Task to complete:
Determine how many lines in the records include "main". Write the number and nothing more.

[Difference listings]
------------------------------------
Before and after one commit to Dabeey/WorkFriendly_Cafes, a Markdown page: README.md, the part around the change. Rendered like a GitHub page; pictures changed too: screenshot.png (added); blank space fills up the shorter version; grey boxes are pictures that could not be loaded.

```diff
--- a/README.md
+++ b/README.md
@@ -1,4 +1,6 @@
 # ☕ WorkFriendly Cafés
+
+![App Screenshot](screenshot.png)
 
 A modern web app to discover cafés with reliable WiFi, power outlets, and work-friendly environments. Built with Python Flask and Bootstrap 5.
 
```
------------------------------------
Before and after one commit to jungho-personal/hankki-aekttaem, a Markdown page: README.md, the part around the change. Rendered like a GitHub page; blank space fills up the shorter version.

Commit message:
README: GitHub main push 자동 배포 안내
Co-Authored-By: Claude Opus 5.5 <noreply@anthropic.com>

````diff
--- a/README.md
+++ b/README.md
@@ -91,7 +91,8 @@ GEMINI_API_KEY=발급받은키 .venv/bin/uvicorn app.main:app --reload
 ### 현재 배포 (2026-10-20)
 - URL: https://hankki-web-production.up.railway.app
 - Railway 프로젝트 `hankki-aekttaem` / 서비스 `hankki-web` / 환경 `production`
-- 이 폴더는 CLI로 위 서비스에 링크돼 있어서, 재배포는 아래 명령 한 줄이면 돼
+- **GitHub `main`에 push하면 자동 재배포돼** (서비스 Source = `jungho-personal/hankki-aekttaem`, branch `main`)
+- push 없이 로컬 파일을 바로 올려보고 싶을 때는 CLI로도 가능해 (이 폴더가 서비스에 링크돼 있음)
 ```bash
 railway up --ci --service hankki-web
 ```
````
------------------------------------
Reply:
3